[[ DATA RECORDS, beginning ]]

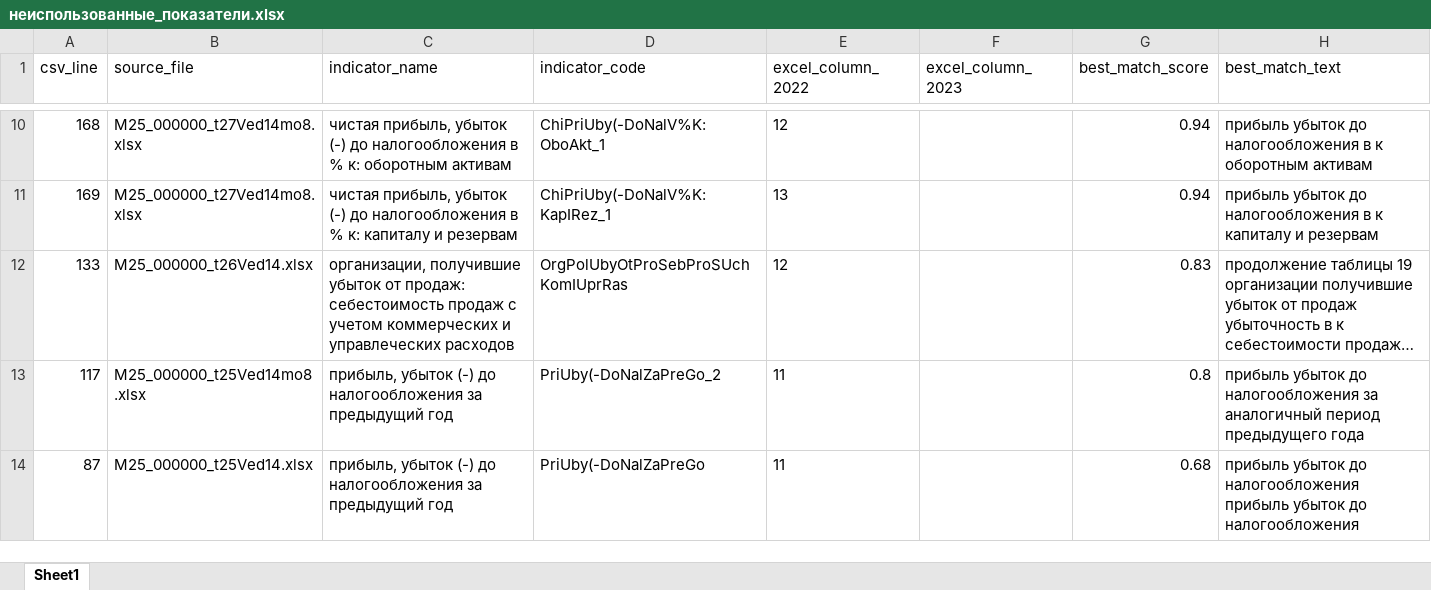
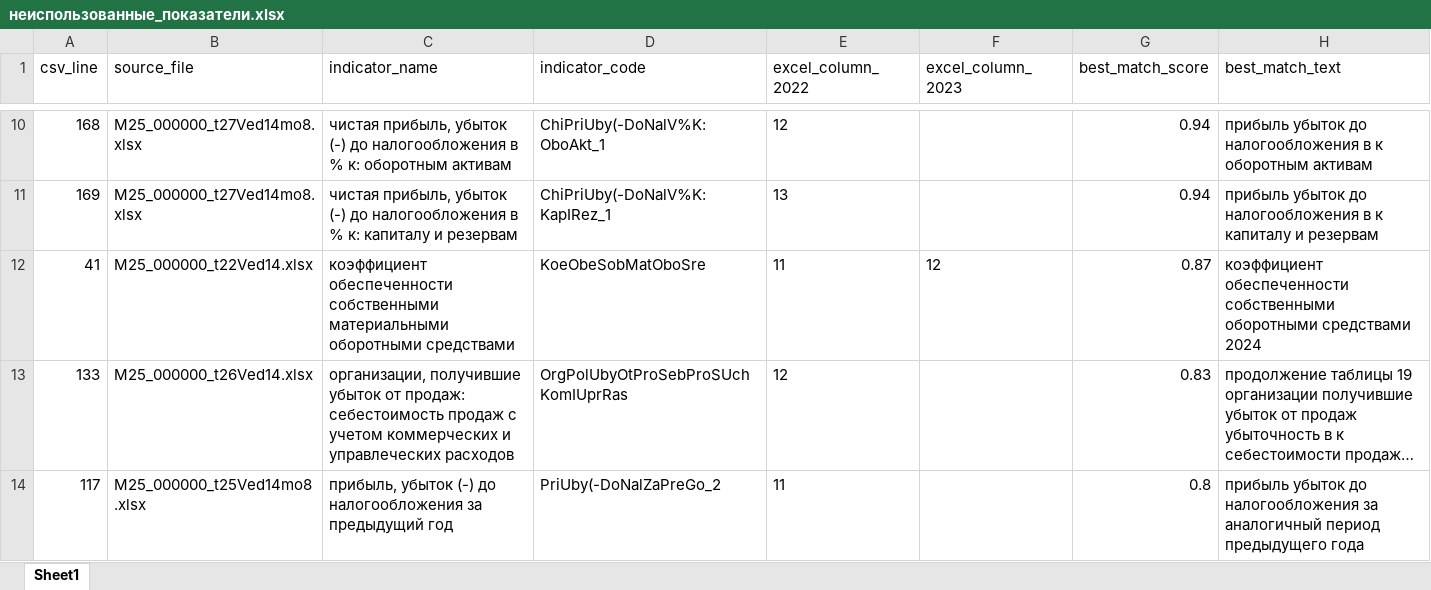
Before and after one commit to LOo1-o/project-1, an Excel workbook: output/неиспользованные_показатели.xlsx, sheet Sheet1, drawn as a sheet; only a part is shown, gaps mark what is left out; the shorter side is filled out with more unchanged rows; long unchanged cells end in …; values as stored, in another font and other column widths than the file's, no borders; the diff names each change by its address in the sheet, - before the commit and + after, or states it on an @@ line.

```diff
--- a/output/неиспользованные_показатели.xlsx (sheet Sheet1)
+++ b/output/неиспользованные_показатели.xlsx (sheet Sheet1)
+row 12: 41 | M25_000000_t22Ved14.xlsx | коэффициент обеспеченности собственными материальными оборотными средствами | KoeObeSobMatOboSre | 11 | 12 | 0.87 | коэффициент обеспеченности собственными оборотными средствами 2024
```
Also changed, not shown: output/unfilled_tags.xlsx, output/ЧТО_ПРОВЕРИТЬ.xlsx, 11 other files.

[[ DATA RECORDS, end ]]

— EXERCISE —
Please retype the records above exactly, leaving every image out.

— REPLY TO THE EXERCISE —
Before and after one commit to LOo1-o/project-1, an Excel workbook: output/неиспользованные_показатели.xlsx, sheet Sheet1, drawn as a sheet; only a part is shown, gaps mark what is left out; the shorter side is filled out with more unchanged rows; long unchanged cells end in …; values as stored, in another font and other column widths than the file's, no borders; the diff names each change by its address in the sheet, - before the commit and + after, or states it on an @@ line.

```diff
--- a/output/неиспользованные_показатели.xlsx (sheet Sheet1)
+++ b/output/неиспользованные_показатели.xlsx (sheet Sheet1)
+row 12: 41 | M25_000000_t22Ved14.xlsx | коэффициент обеспеченности собственными материальными оборотными средствами | KoeObeSobMatOboSre | 11 | 12 | 0.87 | коэффициент обеспеченности собственными оборотными средствами 2024
```
Also changed, not shown: output/unfilled_tags.xlsx, output/ЧТО_ПРОВЕРИТЬ.xlsx, 11 other files.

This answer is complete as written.